AIM OF THE TASK: Should the word "otherProps" occur in a line of the records, copy that line.

RECORDS FOR THIS EXERCISE:
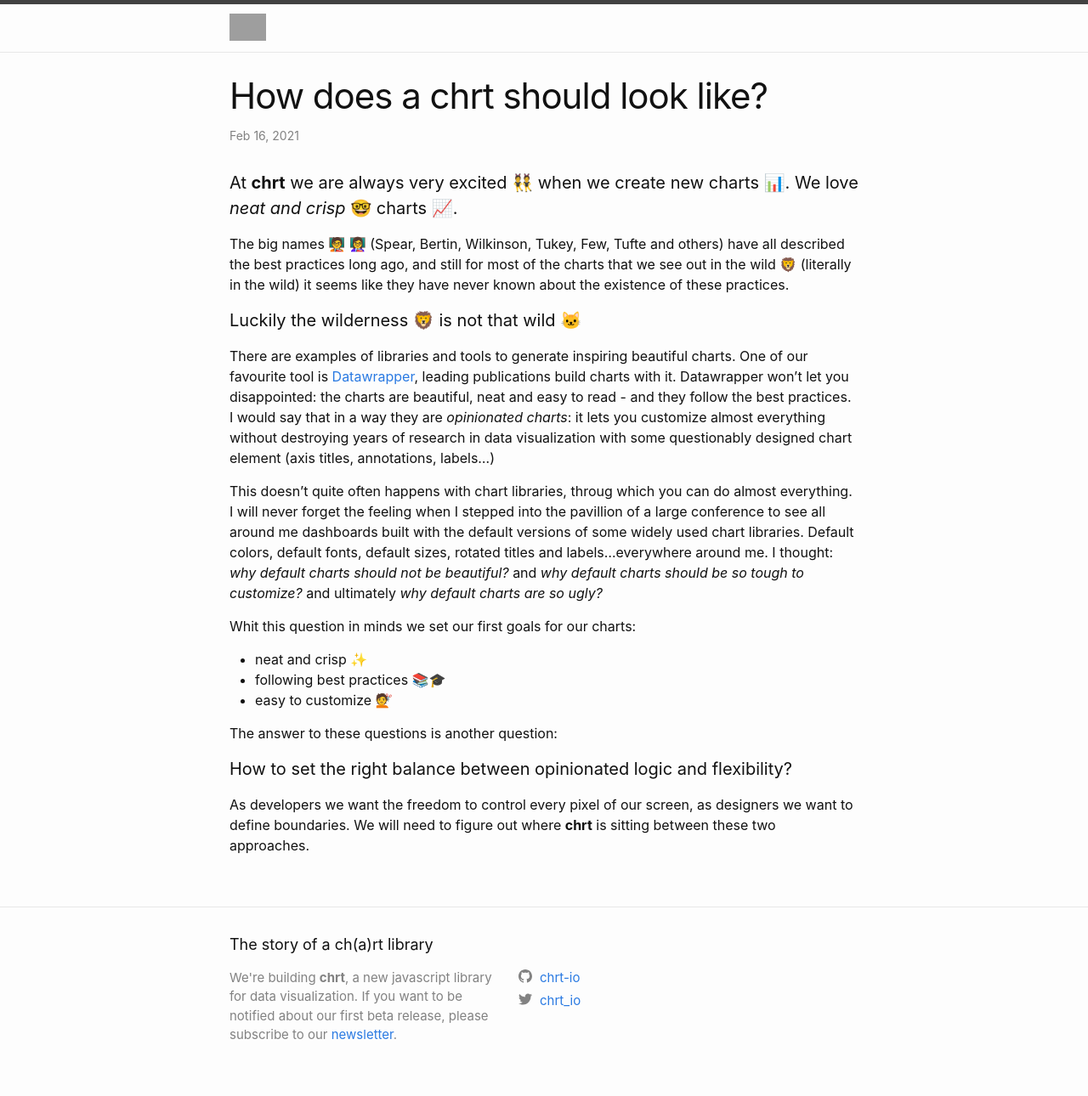
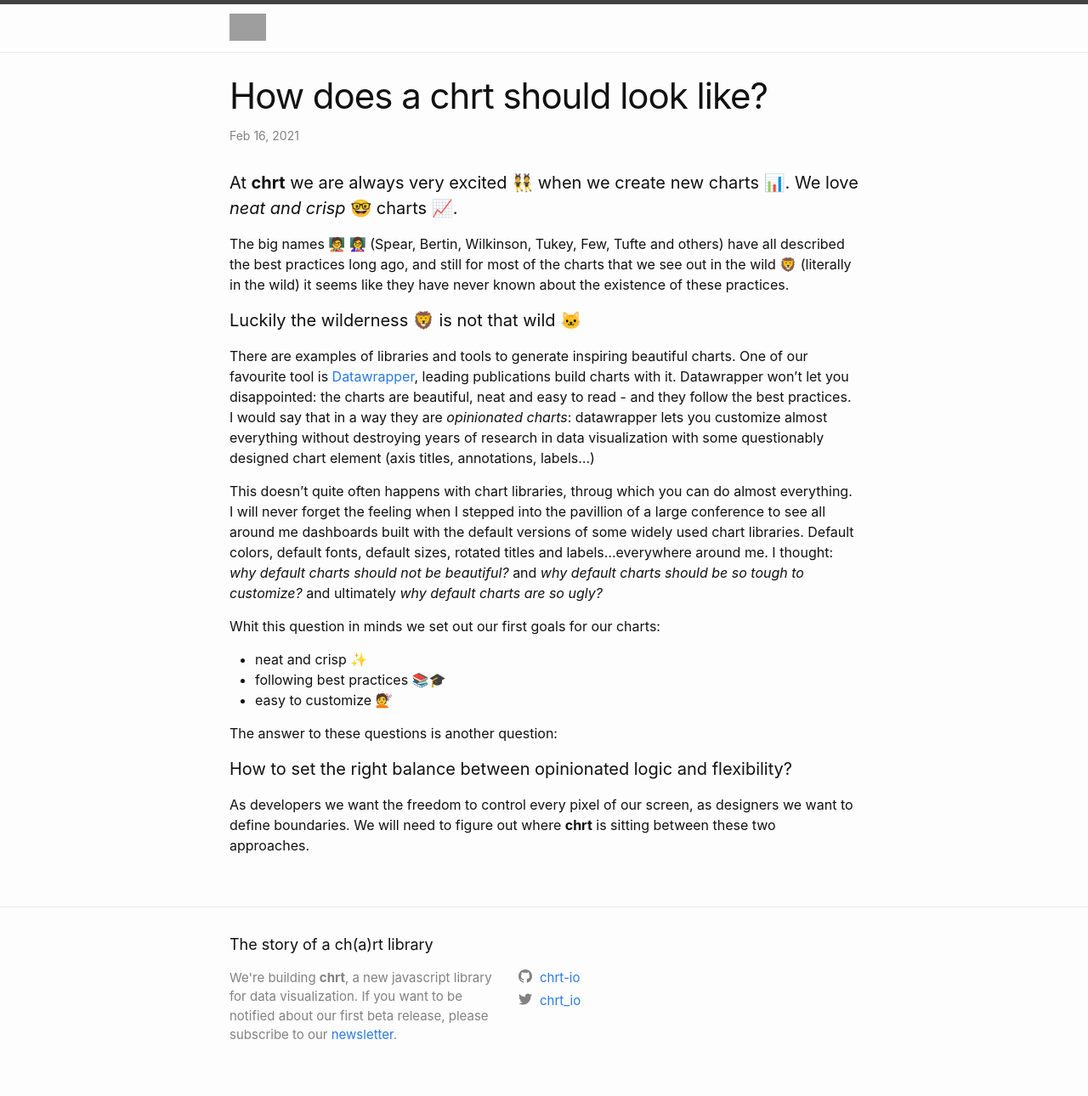
Before and after one commit to chrt-io/blog, a Jekyll site: the page built from _posts/2021-02-16-how-does-a-chrt-should-look-like.md, in a window 1280 px wide. Shown: the whole page at 85% size. Built offline with Jekyll 4.4.1, drawn with Linux system fonts in a browser that asks for light colours; grey boxes are pictures that could not be loaded.

Commit message:
Update from Forestry.io carlo zapponi updated _posts/2021-02-16-how-does-a-chrt-should-look-like.md

```diff
--- a/_posts/2021-02-16-how-does-a-chrt-should-look-like.md
+++ b/_posts/2021-02-16-how-does-a-chrt-should-look-like.md
@@ -11,11 +11,11 @@
 
 #### Luckily the wilderness 🦁 is not that wild 🐱
 
-There are examples of libraries and tools to generate inspiring beautiful charts. One of our favourite tool is [Datawrapper](https://www.datawrapper.de/), leading publications build charts with it. Datawrapper won't let you disappointed: the charts are beautiful, neat and easy to read - and they follow the best practices. I would say that in a way they are _opinionated charts_: it lets you customize almost everything without destroying years of research in data visualization with some questionably designed chart element (axis titles, annotations, labels...)
+There are examples of libraries and tools to generate inspiring beautiful charts. One of our favourite tool is [Datawrapper](https://www.datawrapper.de/), leading publications build charts with it. Datawrapper won't let you disappointed: the charts are beautiful, neat and easy to read - and they follow the best practices. I would say that in a way they are _opinionated charts_: datawrapper lets you customize almost everything without destroying years of research in data visualization with some questionably designed chart element (axis titles, annotations, labels...)
 
 This doesn't quite often happens with chart libraries, throug which you can do almost everything. I will never forget the feeling when I stepped into the pavillion of a large conference to see all around me dashboards built with the default versions of some widely used chart libraries. Default colors, default fonts, default sizes, rotated titles and labels...everywhere around me. I thought: _why default charts should not be beautiful?_ and _why default charts should be so tough to customize?_ and ultimately _why default charts are so ugly?_
 
-Whit this question in minds we set our first goals for our charts:
+Whit this question in minds we set out our first goals for our charts:
 
 * neat and crisp ✨
 * following best practices 📚🎓
```
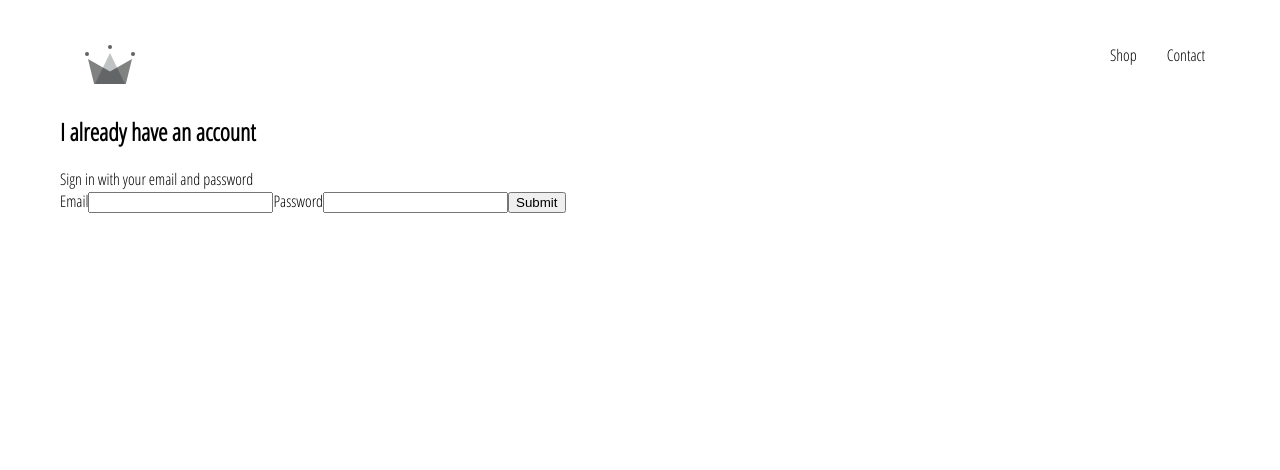
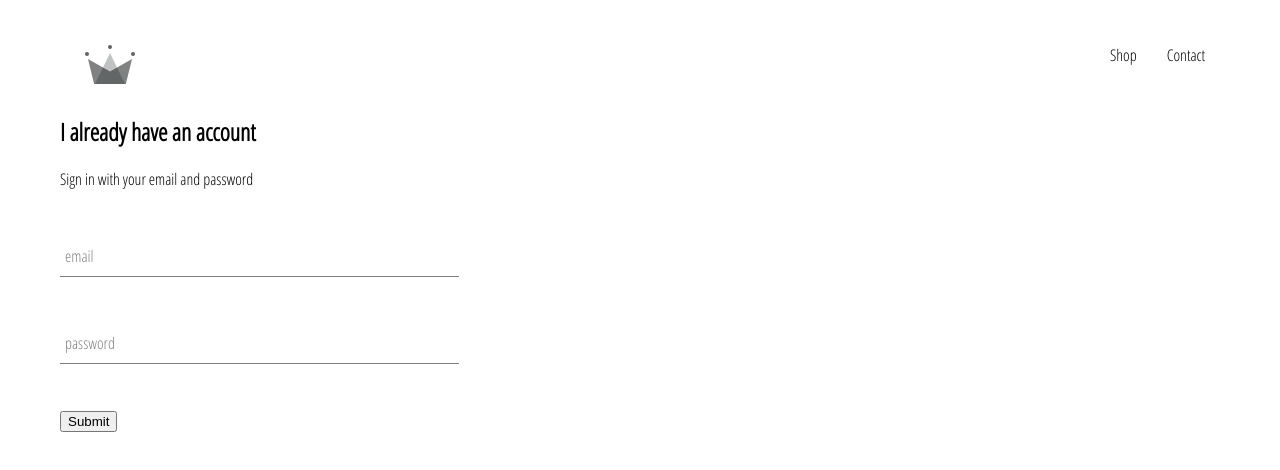
Before and after one commit to rkostevka/e-comerce, a React (Create React App) app: page /sign-in in a window 1280 px wide. Shown: the top 470 px of the page. Built offline with nearby package versions, Linux system fonts and the light colour scheme; a web font is replaced by a local one.

Commit message:
Sign component, styling of form

```diff
--- /dev/null
+++ b/src/components/form-input/form-input.component.jsx
@@ -0,0 +1,19 @@
+import React from 'react';
+import './form-input.styles.scss'
+
+const FormInput = ({ handleChange, label, ...otherProps }) => {
+    return (
+        <div className='group'>
+            <input className='form-input' onChange={handleChange} {...otherProps}/>
+            {
+                label ?
+                    (<label className={`${otherProps.length ? 'shrink' : ''} form-input-label` }>
+                        {label}
+                    </label>)
+                    : null
+            }
+        </div>
+    );
+};
+
+export default FormInput;
--- /dev/null
+++ b/src/components/form-input/form-input.styles.css
@@ -0,0 +1,44 @@
+.group {
+  position: relative;
+  margin: 45px 0;
+}
+.group .form-input {
+  background: white none;
+  color: grey;
+  font-size: 18px;
+  padding: 10px 10px 10px 5px;
+  display: block;
+  width: 100%;
+  border: none;
+  border-radius: 0;
+  border-bottom: 1px solid grey;
+  margin: 25px 0;
+}
+.group .form-input:focus {
+  outline: none;
+}
+.group .form-input:focus ~ .form-input-label {
+  top: -14px;
+  font-size: 12px;
+  color: black;
+}
+.group input[type=password] {
+  letter-spacing: 0.3em;
+}
+.group .form-input-label {
+  color: grey;
+  font-size: 16px;
+  font-weight: normal;
+  position: absolute;
+  pointer-events: none;
+  left: 5px;
+  top: 10px;
+  transition: 300ms ease all;
+}
+.group .form-input-label.shrink {
+  top: -14px;
+  font-size: 12px;
+  color: black;
+}
+
+/*# sourceMappingURL=form-input.styles.css.map */
--- /dev/null
+++ b/src/components/form-input/form-input.styles.scss
@@ -0,0 +1,53 @@
+$sub-color: grey;
+$main-color: black;
+
+@mixin shrinkLabel {
+  top: -14px;
+  font-size: 12px;
+  color: $main-color;
+}
+
+.group {
+  position: relative;
+  margin: 45px 0;
+
+  .form-input {
+    background: white none;
+    color: $sub-color;
+    font-size: 18px;
+    padding: 10px 10px 10px 5px;
+    display: block;
+    width: 100%;
+    border: none;
+    border-radius: 0;
+    border-bottom: 1px solid $sub-color;
+    margin: 25px 0;
+
+    &:focus {
+      outline: none;
+    }
+
+    &:focus ~ .form-input-label {
+      @include shrinkLabel();
+    }
+  }
+
+  input[type='password'] {
+    letter-spacing: 0.3em;
+  }
+
+  .form-input-label {
+    color: $sub-color;
+    font-size: 16px;
+    font-weight: normal;
+    position: absolute;
+    pointer-events: none;
+    left: 5px;
+    top: 10px;
+    transition: 300ms ease all;
+
+    &.shrink {
+      @include shrinkLabel();
+    }
+  }
+}
--- a/src/components/sign-in/sign-in.component.jsx
+++ b/src/components/sign-in/sign-in.component.jsx
@@ -1,4 +1,6 @@
 import React from "react";
+import './sign-in.styles.scss'
+import FormInput from "../form-input/form-input.component";
 
 class SignInComponent extends React.Component {
     constructor() {
@@ -30,15 +32,26 @@
                 <h2>I already have an account</h2>
                 <span>Sign in with your email and password</span>
                 <form onSubmit={this.handleSubmit}>
-                    <label htmlFor="email">
-                        Email
-                        <input type="email" name="email" value={this.state.email} required onChange={this.handleChange} />
-                    </label>
-                    <label htmlFor="password">
-                        Password
-                        <input type="password" name="password" value={this.state.password} required onChange={this.handleChange} />
-                    </label>
+                    <FormInput
+                        handleChange={this.handleChange}
+                        label='email'
+                        type="email"
+                        name="email"
+                        value={this.state.email}
+                        required
+                        onChange={this.handleChange}/>
+
+                    <FormInput
+                        handleChange={this.handleChange}
+                        label='password'
+                        type="email"
+                        name="email"
+                        value={this.state.password}
+                        required
+                        onChange={this.handleChange}/>
+
                     <input type="submit" value="Submit"/>
+
                 </form>
             </div>
         )
--- a/src/components/sign-in/sign-in.styles.css
+++ b/src/components/sign-in/sign-in.styles.css
@@ -1,3 +1,5 @@
-
+.sign-in {
+  width: 30vw;
+}
 
 /*# sourceMappingURL=sign-in.styles.css.map */
--- a/src/components/sign-in/sign-in.styles.scss
+++ b/src/components/sign-in/sign-in.styles.scss
@@ -0,0 +1,3 @@
+.sign-in {
+  width: 30vw;
+}
```
Also changed, not shown: 2 other files (tests, documents, lock files or other folders).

OUTPUT FOR THIS TASK:
+const FormInput = ({ handleChange, label, ...otherProps }) => {
+            <input className='form-input' onChange={handleChange} {...otherProps}/>
+                    (<label className={`${otherProps.length ? 'shrink' : ''} form-input-label` }>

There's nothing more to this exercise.